START Data under study
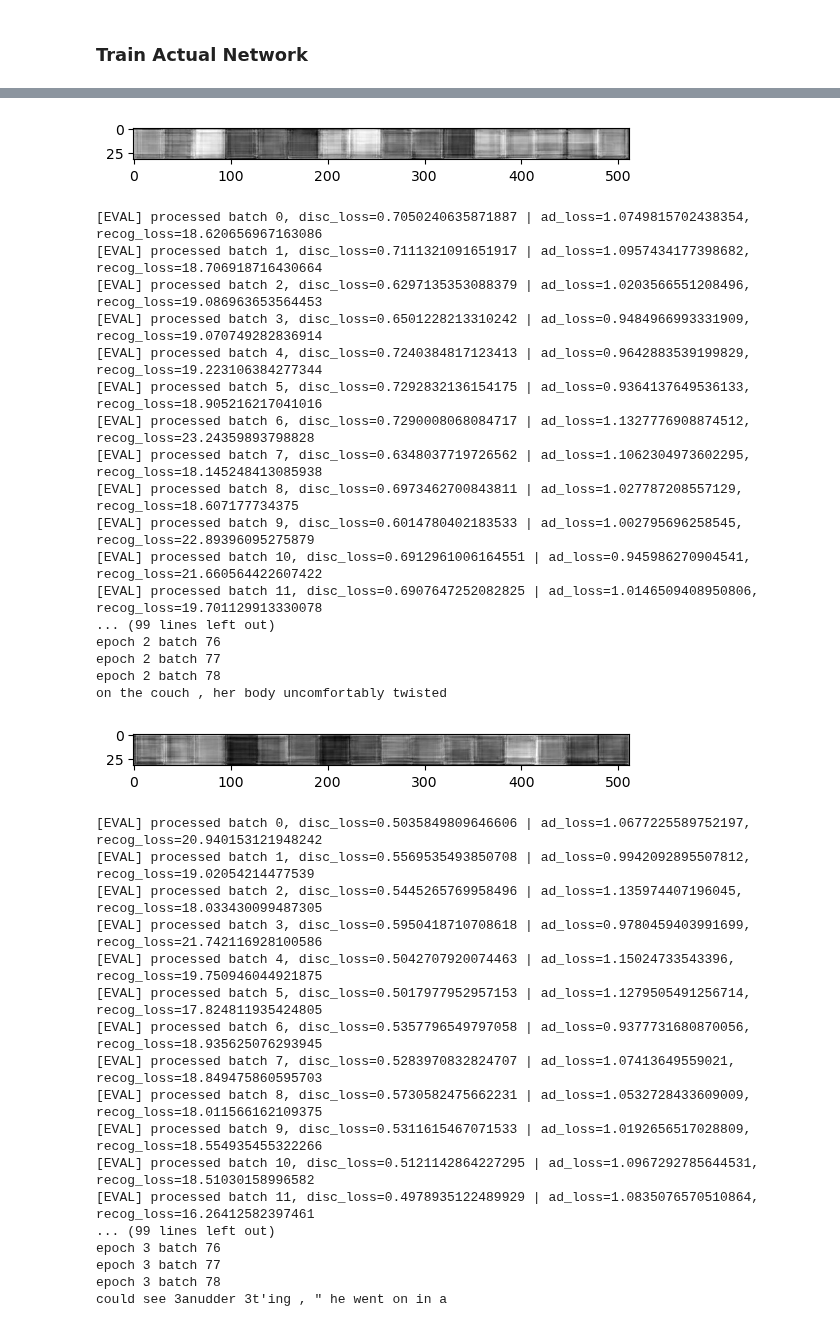
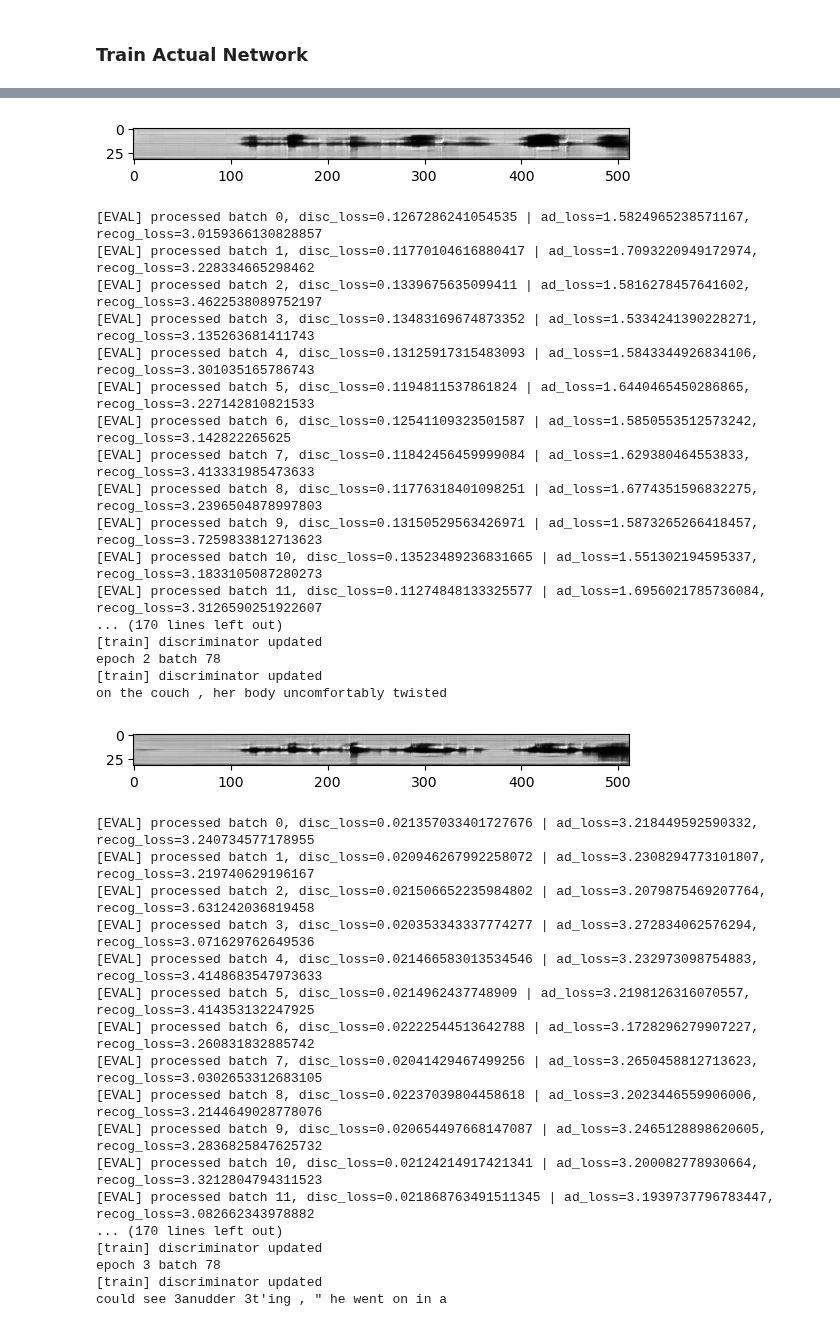
Before and after one commit to nabethg/ScribeSmith, a Jupyter notebook: main_model.ipynb, the cells around one changed output, grey strips where cells are left out. Saved outputs shown, nothing was run; the diff lists cells and outputs as text; code cells hidden in the pictures.

Commit message:
Training final model with 2x magnitude LR
Would have been our final, cut it short to test out overfitting

```diff
--- a/main_model.ipynb
+++ b/main_model.ipynb
@@ -1407,11 +1410,11 @@ recognizer = load_model(recognizer, recog_path)
 # generator = load_model(generator, "main_model/model_snapshots/2023-07-13_18-06-43_bs4_lr0.0002_betas(0, 0.999)_generator_epoch9.pt")
 # generator, encoder, discriminator = load_models_of_same_batch(generator, encoder, discriminator, filename_prefix="main_model/model_snapshots/2023-07-13_18-06-43_bs4_lr0.0002_betas(0, 0.999)", epoch_number=9)
 
-train_gan(encoder_lr=2e-4, generator_lr=2e-4, discriminator_lr=2e-4,
+train_gan(encoder_lr=2e-4, generator_lr=2e-4, discriminator_lr=2e-5,
           num_epochs=10000, batch_size=32,
           encoder=encoder, generator=generator ,discriminator=discriminator,
           train_line_dataset=line_dataset_train, val_line_dataset=line_dataset_val,
-          recognizer=recognizer, num_generator_updates_per_discriminator_update=15, recognizer_downscale_factor=1)
+          recognizer=recognizer, num_generator_updates_per_discriminator_update=1, recognizer_downscale_factor=1)
 # %% [output]
 cuda
 FID on train and validation set (all images)
@@ -1450,37 +1453,37 @@ epoch 1 batch 78
 theories of " mind " ? Are there any ultimate units
-[figure, old version]
+[figure, new version]
-[EVAL] processed batch 0, disc_loss=0.7050240635871887 | ad_loss=1.0749815702438354, recog_loss=18.620656967163086
-[EVAL] processed batch 1, disc_loss=0.7111321091651917 | ad_loss=1.0957434177398682, recog_loss=18.706918716430664
-[EVAL] processed batch 2, disc_loss=0.6297135353088379 | ad_loss=1.0203566551208496, recog_loss=19.086963653564453
-[EVAL] processed batch 3, disc_loss=0.6501228213310242 | ad_loss=0.9484966993331909, recog_loss=19.070749282836914
-[EVAL] processed batch 4, disc_loss=0.7240384817123413 | ad_loss=0.9642883539199829, recog_loss=19.223106384277344
-[EVAL] processed batch 5, disc_loss=0.7292832136154175 | ad_loss=0.9364137649536133, recog_loss=18.905216217041016
-[EVAL] processed batch 6, disc_loss=0.7290008068084717 | ad_loss=1.1327776908874512, recog_loss=23.24359893798828
-[EVAL] processed batch 7, disc_loss=0.6348037719726562 | ad_loss=1.1062304973602295, recog_loss=18.145248413085938
-[EVAL] processed batch 8, disc_loss=0.6973462700843811 | ad_loss=1.027787208557129, recog_loss=18.607177734375
-[EVAL] processed batch 9, disc_loss=0.6014780402183533 | ad_loss=1.002795696258545, recog_loss=22.89396095275879
-[EVAL] processed batch 10, disc_loss=0.6912961006164551 | ad_loss=0.945986270904541, recog_loss=21.660564422607422
-[EVAL] processed batch 11, disc_loss=0.6907647252082825 | ad_loss=1.0146509408950806, recog_loss=19.701129913330078
-... (99 lines left out)
-epoch 2 batch 76
-epoch 2 batch 77
+[EVAL] processed batch 0, disc_loss=0.1267286241054535 | ad_loss=1.5824965238571167, recog_loss=3.0159366130828857
+[EVAL] processed batch 1, disc_loss=0.11770104616880417 | ad_loss=1.7093220949172974, recog_loss=3.228334665298462
+[EVAL] processed batch 2, disc_loss=0.1339675635099411 | ad_loss=1.5816278457641602, recog_loss=3.4622538089752197
+[EVAL] processed batch 3, disc_loss=0.13483169674873352 | ad_loss=1.5334241390228271, recog_loss=3.135263681411743
+[EVAL] processed batch 4, disc_loss=0.13125917315483093 | ad_loss=1.5843344926834106, recog_loss=3.301035165786743
+[EVAL] processed batch 5, disc_loss=0.1194811537861824 | ad_loss=1.6440465450286865, recog_loss=3.227142810821533
+[EVAL] processed batch 6, disc_loss=0.12541109323501587 | ad_loss=1.5850553512573242, recog_loss=3.142822265625
+[EVAL] processed batch 7, disc_loss=0.11842456459999084 | ad_loss=1.629380464553833, recog_loss=3.413331985473633
+[EVAL] processed batch 8, disc_loss=0.11776318401098251 | ad_loss=1.6774351596832275, recog_loss=3.2396504878997803
+[EVAL] processed batch 9, disc_loss=0.13150529563426971 | ad_loss=1.5873265266418457, recog_loss=3.7259833812713623
+[EVAL] processed batch 10, disc_loss=0.13523489236831665 | ad_loss=1.551302194595337, recog_loss=3.1833105087280273
+[EVAL] processed batch 11, disc_loss=0.11274848133325577 | ad_loss=1.6956021785736084, recog_loss=3.3126590251922607
+... (170 lines left out)
+[train] discriminator updated
 epoch 2 batch 78
+[train] discriminator updated
 on the couch , her body uncomfortably twisted
-[figure, old version]
+[figure, new version]
-[EVAL] processed batch 0, disc_loss=0.5035849809646606 | ad_loss=1.0677225589752197, recog_loss=20.940153121948242
-[EVAL] processed batch 1, disc_loss=0.5569535493850708 | ad_loss=0.9942092895507812, recog_loss=19.02054214477539
-[EVAL] processed batch 2, disc_loss=0.5445265769958496 | ad_loss=1.135974407196045, recog_loss=18.033430099487305
-[EVAL] processed batch 3, disc_loss=0.5950418710708618 | ad_loss=0.9780459403991699, recog_loss=21.742116928100586
-[EVAL] processed batch 4, disc_loss=0.5042707920074463 | ad_loss=1.15024733543396, recog_loss=19.750946044921875
-[EVAL] processed batch 5, disc_loss=0.5017977952957153 | ad_loss=1.1279505491256714, recog_loss=17.824811935424805
-[EVAL] processed batch 6, disc_loss=0.5357796549797058 | ad_loss=0.9377731680870056, recog_loss=18.935625076293945
-[EVAL] processed batch 7, disc_loss=0.5283970832824707 | ad_loss=1.07413649559021, recog_loss=18.849475860595703
-[EVAL] processed batch 8, disc_loss=0.5730582475662231 | ad_loss=1.0532728433609009, recog_loss=18.011566162109375
-[EVAL] processed batch 9, disc_loss=0.5311615467071533 | ad_loss=1.0192656517028809, recog_loss=18.554935455322266
-[EVAL] processed batch 10, disc_loss=0.5121142864227295 | ad_loss=1.0967292785644531, recog_loss=18.51030158996582
-[EVAL] processed batch 11, disc_loss=0.4978935122489929 | ad_loss=1.0835076570510864, recog_loss=16.26412582397461
-... (99 lines left out)
-epoch 3 batch 76
-epoch 3 batch 77
+[EVAL] processed batch 0, disc_loss=0.021357033401727676 | ad_loss=3.218449592590332, recog_loss=3.240734577178955
+[EVAL] processed batch 1, disc_loss=0.020946267992258072 | ad_loss=3.2308294773101807, recog_loss=3.219740629196167
+[EVAL] processed batch 2, disc_loss=0.021506652235984802 | ad_loss=3.2079875469207764, recog_loss=3.631242036819458
+[EVAL] processed batch 3, disc_loss=0.020353343337774277 | ad_loss=3.272834062576294, recog_loss=3.071629762649536
+[EVAL] processed batch 4, disc_loss=0.021466583013534546 | ad_loss=3.232973098754883, recog_loss=3.4148683547973633
+[EVAL] processed batch 5, disc_loss=0.0214962437748909 | ad_loss=3.2198126316070557, recog_loss=3.414353132247925
+[EVAL] processed batch 6, disc_loss=0.02222544513642788 | ad_loss=3.1728296279907227, recog_loss=3.260831832885742
+[EVAL] processed batch 7, disc_loss=0.02041429467499256 | ad_loss=3.2650458812713623, recog_loss=3.0302653312683105
+[EVAL] processed batch 8, disc_loss=0.02237039804458618 | ad_loss=3.2023446559906006, recog_loss=3.2144649028778076
+[EVAL] processed batch 9, disc_loss=0.020654497668147087 | ad_loss=3.2465128898620605, recog_loss=3.2836825847625732
+[EVAL] processed batch 10, disc_loss=0.02124214917421341 | ad_loss=3.200082778930664, recog_loss=3.3212804794311523
+[EVAL] processed batch 11, disc_loss=0.021868763491511345 | ad_loss=3.1939737796783447, recog_loss=3.082662343978882
+... (170 lines left out)
+[train] discriminator updated
 epoch 3 batch 78
+[train] discriminator updated
 could see 3anudder 3t'ing , " he went on in a
```
Also changed, not shown: parts of 2 cells of this notebook, 2 other files.
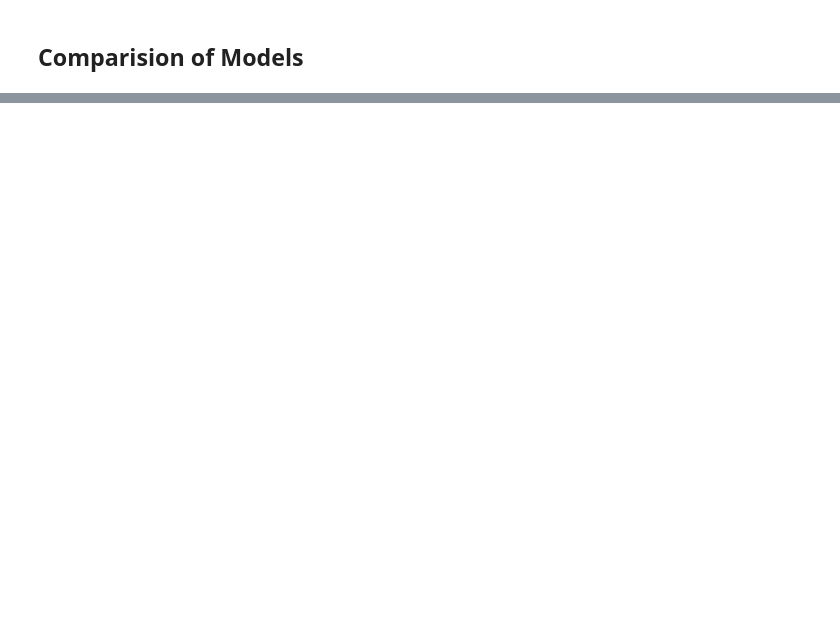
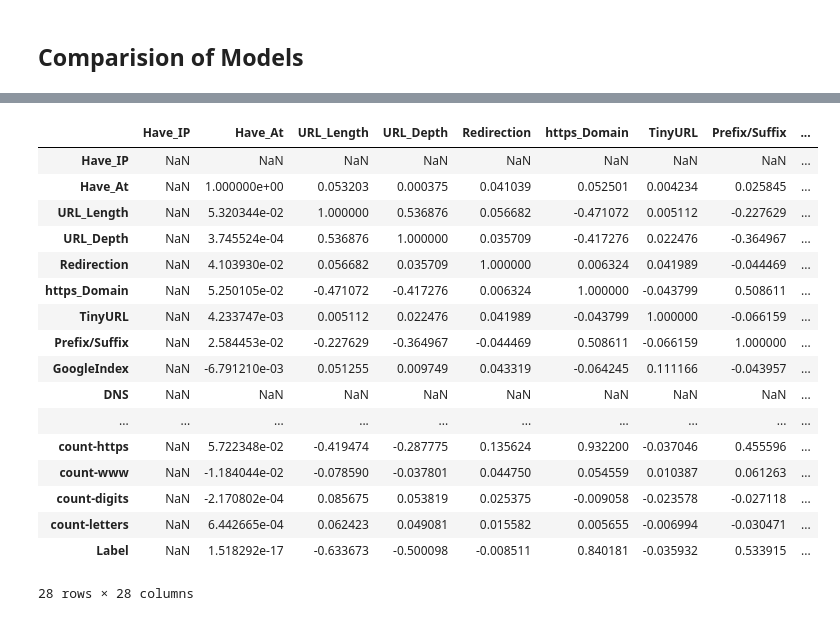
Before and after one commit to mayank3005/Phishing-Detection, a Jupyter notebook: Phishing Detection using ML models.ipynb, the cells around one changed output, grey strips where cells are left out. Cells and saved outputs as stored; diff of their text form; code cells hidden in the pictures; blank space fills up the shorter version.

```diff
--- a/Phishing Detection using ML models.ipynb
+++ b/Phishing Detection using ML models.ipynb
@@ -449,0 +638,21 @@ results.sort_values(by=['Test Accuracy', 'Train Accuracy'], ascending=False)
+# %%
+data_numeric.corr()
+# %% [output]
+|  | Have_IP | Have_At | URL_Length | URL_Depth | Redirection | https_Domain | TinyURL | Prefix/Suffix | ... |
+| Have_IP | NaN | NaN | NaN | NaN | NaN | NaN | NaN | NaN | ... |
+| Have_At | NaN | 1.000000e+00 | 0.053203 | 0.000375 | 0.041039 | 0.052501 | 0.004234 | 0.025845 | ... |
+| URL_Length | NaN | 5.320344e-02 | 1.000000 | 0.536876 | 0.056682 | -0.471072 | 0.005112 | -0.227629 | ... |
+| URL_Depth | NaN | 3.745524e-04 | 0.536876 | 1.000000 | 0.035709 | -0.417276 | 0.022476 | -0.364967 | ... |
+| Redirection | NaN | 4.103930e-02 | 0.056682 | 0.035709 | 1.000000 | 0.006324 | 0.041989 | -0.044469 | ... |
+| https_Domain | NaN | 5.250105e-02 | -0.471072 | -0.417276 | 0.006324 | 1.000000 | -0.043799 | 0.508611 | ... |
+| TinyURL | NaN | 4.233747e-03 | 0.005112 | 0.022476 | 0.041989 | -0.043799 | 1.000000 | -0.066159 | ... |
+| Prefix/Suffix | NaN | 2.584453e-02 | -0.227629 | -0.364967 | -0.044469 | 0.508611 | -0.066159 | 1.000000 | ... |
+| GoogleIndex | NaN | -6.791210e-03 | 0.051255 | 0.009749 | 0.043319 | -0.064245 | 0.111166 | -0.043957 | ... |
+| DNS | NaN | NaN | NaN | NaN | NaN | NaN | NaN | NaN | ... |
+| ... | ... | ... | ... | ... | ... | ... | ... | ... | ... |
+| count-https | NaN | 5.722348e-02 | -0.419474 | -0.287775 | 0.135624 | 0.932200 | -0.037046 | 0.455596 | ... |
+| count-www | NaN | -1.184044e-02 | -0.078590 | -0.037801 | 0.044750 | 0.054559 | 0.010387 | 0.061263 | ... |
+| count-digits | NaN | -2.170802e-04 | 0.085675 | 0.053819 | 0.025375 | -0.009058 | -0.023578 | -0.027118 | ... |
+| count-letters | NaN | 6.442665e-04 | 0.062423 | 0.049081 | 0.015582 | 0.005655 | -0.006994 | -0.030471 | ... |
+| Label | NaN | 1.518292e-17 | -0.633673 | -0.500098 | -0.008511 | 0.840181 | -0.035932 | 0.533915 | ... |
+28 rows × 28 columns
```
Also changed, not shown: parts of 37 cells of this notebook, 3 other files.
END Data under study
All lines in the records that contain "hidden" are to be copied and returned.

Before and after one commit to nabethg/ScribeSmith, a Jupyter notebook: main_model.ipynb, the cells around one changed output, grey strips where cells are left out. Saved outputs shown, nothing was run; the diff lists cells and outputs as text; code cells hidden in the pictures.
Before and after one commit to mayank3005/Phishing-Detection, a Jupyter notebook: Phishing Detection using ML models.ipynb, the cells around one changed output, grey strips where cells are left out. Cells and saved outputs as stored; diff of their text form; code cells hidden in the pictures; blank space fills up the shorter version.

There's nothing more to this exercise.